Result: Mr. Gauthier was able to guide our client back onto an alternative course of rehabilitation and persuaded Crown counsel to enter a stay of proceedings. No criminal conviction.

R. vs. M.K. – Richmond Provincial Court

Charges: Uttering Threats; Extortion.
Issue: Given the age of the charges and the rehabilitative steps our client had taken, whether a jail sentence was appropriate.
Result: Mr. Mines was able to persuade Crown counsel to seek a non custodial sentence. After hearing Mr. Mines' submissions, the Court granted our client a suspended sentence and placed him on probation for 16 months. No jail.

R. vs. K.A. – Western Communities Provincial Court

Charge: Assault (domestic).
Issues: Given the information we provided to Crown counsel regarding the complainant's past unlawful behaviour toward our client, whether there was a substantial likelihood of a conviction.
Result: As a result of the information we provided, Crown counsel withdrew the charge. No further bail restrictions. No criminal record.

The Defence

We are always pleased when clients contact us immediately after being investigated for employee theft. This is because we can offer these clients the very best potential outcome – the chance of no charges being approved at all. In our many years of defending employee theft charges, we have learned that many employers are more interested in recovering their losses through civil means than they are in pursuing criminal charges. In these cases, and even in cases that have already gone to police and Crown has approved charges, our goal is to obtain a civil settlement where appropriate to do so. This entails our client repaying the employer on the employer’s promise to provide a full release from further civil liability. In many cases, civil compensation is sufficient and criminal charges are not pursued. In cases that do proceed, restitution will be considered a mitigating factor on sentencing.

In cases where Crown has approved employee theft charges, we have been successful in obtaining non-custodial sentences for our clients. For theft/fraud under $5000 cases, we have obtained conditional discharges for several of our clients. Even in theft/fraud over $5000 cases, we have obtained suspended sentences (probation) and conditional sentence orders, by persuading Crown to charge the offence as a series of theft under $5000 charges rather than a single count of theft over $5000.

Of course in some cases, in the face of strong Crown evidence, we have no alternative but to go to trial to defend our client. Often, employee theft cases are complex matters with regard to the laws of evidence. We are well versed in the various technical rules of evidence as set out in the Canada Evidence Act. These rules include various provisions that the Crown must comply with when they want to introduce business records, banking records, or other documents into the trial record. Our experience allows us to develop arguments at trial which are aimed at protecting our client’s rights to have a fair trial as guaranteed by the Charter.

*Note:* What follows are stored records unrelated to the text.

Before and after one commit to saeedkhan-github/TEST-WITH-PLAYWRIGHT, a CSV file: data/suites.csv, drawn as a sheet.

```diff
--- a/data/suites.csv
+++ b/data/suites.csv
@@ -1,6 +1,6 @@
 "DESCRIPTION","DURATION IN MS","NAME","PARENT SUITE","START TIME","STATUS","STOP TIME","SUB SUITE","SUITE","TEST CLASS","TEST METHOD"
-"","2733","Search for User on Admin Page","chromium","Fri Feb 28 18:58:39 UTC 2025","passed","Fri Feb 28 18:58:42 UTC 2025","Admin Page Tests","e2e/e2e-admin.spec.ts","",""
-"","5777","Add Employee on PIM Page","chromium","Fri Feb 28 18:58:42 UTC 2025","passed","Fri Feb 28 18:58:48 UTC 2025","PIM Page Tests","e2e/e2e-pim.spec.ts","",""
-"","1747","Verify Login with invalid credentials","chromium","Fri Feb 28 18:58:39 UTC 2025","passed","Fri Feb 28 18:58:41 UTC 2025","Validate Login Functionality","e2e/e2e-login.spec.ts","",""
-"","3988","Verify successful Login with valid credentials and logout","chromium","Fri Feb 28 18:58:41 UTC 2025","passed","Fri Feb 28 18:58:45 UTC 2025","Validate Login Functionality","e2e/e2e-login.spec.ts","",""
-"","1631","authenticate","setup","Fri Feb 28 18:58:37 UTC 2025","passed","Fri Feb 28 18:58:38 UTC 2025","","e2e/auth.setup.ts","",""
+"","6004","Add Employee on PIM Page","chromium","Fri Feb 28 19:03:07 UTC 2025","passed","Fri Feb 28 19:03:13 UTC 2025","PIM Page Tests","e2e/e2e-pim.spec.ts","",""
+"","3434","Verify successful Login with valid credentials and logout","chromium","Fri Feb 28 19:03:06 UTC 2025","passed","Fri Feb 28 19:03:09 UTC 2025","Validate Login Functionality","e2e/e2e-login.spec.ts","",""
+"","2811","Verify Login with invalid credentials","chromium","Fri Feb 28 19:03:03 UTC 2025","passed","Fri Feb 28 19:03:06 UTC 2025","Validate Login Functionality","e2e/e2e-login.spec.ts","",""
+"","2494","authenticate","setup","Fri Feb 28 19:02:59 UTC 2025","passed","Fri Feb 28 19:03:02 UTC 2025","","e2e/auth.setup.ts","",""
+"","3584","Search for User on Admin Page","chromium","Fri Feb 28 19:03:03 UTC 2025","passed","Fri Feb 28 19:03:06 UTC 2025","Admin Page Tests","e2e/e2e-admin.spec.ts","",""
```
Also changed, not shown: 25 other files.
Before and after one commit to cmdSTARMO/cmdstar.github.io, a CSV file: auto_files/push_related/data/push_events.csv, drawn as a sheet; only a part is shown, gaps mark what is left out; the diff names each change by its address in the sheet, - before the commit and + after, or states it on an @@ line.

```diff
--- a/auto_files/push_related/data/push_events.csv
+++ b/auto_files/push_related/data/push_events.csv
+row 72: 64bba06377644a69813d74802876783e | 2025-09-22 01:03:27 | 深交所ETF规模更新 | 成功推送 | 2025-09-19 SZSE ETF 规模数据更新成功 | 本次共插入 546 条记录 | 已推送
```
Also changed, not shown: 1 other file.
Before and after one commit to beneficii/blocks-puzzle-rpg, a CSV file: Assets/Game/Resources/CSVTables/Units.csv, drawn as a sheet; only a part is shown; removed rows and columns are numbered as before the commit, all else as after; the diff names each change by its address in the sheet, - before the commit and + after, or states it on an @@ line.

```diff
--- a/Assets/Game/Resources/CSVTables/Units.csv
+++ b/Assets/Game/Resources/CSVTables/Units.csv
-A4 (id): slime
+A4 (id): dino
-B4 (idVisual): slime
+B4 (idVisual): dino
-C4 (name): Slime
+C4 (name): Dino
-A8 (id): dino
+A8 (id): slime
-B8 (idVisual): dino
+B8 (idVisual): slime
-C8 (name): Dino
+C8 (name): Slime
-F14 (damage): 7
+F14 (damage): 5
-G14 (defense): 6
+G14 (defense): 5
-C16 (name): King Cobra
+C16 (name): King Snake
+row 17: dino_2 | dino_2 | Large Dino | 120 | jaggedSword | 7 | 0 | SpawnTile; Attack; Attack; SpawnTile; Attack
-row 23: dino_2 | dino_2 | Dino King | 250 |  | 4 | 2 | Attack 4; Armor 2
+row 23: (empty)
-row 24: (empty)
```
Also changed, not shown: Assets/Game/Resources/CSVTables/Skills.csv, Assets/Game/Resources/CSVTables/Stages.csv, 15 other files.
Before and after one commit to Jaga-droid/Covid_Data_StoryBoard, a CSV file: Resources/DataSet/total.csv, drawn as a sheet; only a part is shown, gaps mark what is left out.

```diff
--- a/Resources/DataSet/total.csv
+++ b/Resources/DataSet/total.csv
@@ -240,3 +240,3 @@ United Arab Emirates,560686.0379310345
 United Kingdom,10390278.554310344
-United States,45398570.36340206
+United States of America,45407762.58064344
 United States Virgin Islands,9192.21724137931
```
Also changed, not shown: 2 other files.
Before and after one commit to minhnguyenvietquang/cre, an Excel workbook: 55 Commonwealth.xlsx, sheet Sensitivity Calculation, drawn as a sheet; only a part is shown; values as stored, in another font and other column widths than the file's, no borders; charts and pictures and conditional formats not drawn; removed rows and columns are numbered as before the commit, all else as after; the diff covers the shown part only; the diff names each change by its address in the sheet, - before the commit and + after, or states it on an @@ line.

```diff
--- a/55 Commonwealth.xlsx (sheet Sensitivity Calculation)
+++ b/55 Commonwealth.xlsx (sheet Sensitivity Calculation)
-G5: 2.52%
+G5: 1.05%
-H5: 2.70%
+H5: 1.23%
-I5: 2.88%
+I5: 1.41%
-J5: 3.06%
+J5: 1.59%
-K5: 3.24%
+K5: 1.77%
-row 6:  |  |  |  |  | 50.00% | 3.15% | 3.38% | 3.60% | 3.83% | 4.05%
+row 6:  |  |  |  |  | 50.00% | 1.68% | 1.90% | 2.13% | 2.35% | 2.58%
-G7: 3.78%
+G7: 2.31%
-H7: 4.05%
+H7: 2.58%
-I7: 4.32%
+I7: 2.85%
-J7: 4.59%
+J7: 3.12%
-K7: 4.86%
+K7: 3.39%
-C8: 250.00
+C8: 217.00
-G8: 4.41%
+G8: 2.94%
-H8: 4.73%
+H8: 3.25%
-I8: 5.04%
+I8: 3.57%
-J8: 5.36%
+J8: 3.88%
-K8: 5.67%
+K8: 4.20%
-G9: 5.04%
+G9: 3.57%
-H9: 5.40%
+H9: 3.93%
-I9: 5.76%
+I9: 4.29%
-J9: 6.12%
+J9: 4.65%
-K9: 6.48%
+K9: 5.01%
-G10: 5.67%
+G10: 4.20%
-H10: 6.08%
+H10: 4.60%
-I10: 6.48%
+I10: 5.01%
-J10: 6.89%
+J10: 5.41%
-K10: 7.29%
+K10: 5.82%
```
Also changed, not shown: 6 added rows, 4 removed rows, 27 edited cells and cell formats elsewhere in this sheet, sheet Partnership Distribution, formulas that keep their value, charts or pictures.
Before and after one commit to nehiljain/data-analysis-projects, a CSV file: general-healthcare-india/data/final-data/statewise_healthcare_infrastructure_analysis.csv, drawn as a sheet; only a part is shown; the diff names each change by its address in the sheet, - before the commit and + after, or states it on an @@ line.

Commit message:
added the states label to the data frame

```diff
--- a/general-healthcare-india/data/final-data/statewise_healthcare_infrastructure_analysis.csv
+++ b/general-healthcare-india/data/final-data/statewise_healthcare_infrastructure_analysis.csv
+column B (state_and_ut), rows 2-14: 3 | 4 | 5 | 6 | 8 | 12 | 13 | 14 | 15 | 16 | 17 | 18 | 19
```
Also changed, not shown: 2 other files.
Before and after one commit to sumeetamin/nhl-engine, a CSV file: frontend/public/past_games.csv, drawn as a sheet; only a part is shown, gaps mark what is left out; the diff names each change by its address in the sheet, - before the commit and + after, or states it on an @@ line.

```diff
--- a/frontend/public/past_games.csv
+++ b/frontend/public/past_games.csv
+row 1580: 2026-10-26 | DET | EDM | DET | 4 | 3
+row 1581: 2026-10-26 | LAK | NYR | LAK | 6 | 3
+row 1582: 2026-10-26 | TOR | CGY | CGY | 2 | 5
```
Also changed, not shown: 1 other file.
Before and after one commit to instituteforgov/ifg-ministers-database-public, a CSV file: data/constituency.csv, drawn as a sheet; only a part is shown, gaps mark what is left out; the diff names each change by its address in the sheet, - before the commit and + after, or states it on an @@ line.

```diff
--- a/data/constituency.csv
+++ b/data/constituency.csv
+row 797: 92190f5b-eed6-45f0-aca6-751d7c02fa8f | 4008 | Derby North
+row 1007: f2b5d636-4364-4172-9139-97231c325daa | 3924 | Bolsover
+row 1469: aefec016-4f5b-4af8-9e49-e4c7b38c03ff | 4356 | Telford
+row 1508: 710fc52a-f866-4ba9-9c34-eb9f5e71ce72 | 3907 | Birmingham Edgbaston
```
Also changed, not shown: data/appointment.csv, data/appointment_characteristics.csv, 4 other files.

Start with a free consultation.

If you are being investigated by police or if you’ve been charged with a criminal or driving offence, don’t face the problem alone. Being accused of an offence is stressful. The prospects of a criminal record or jail sentence can be daunting. Even if you think there is no defence, we may be able to help. To schedule a free initial consultation with one of our Vancouver lawyers, contact us now.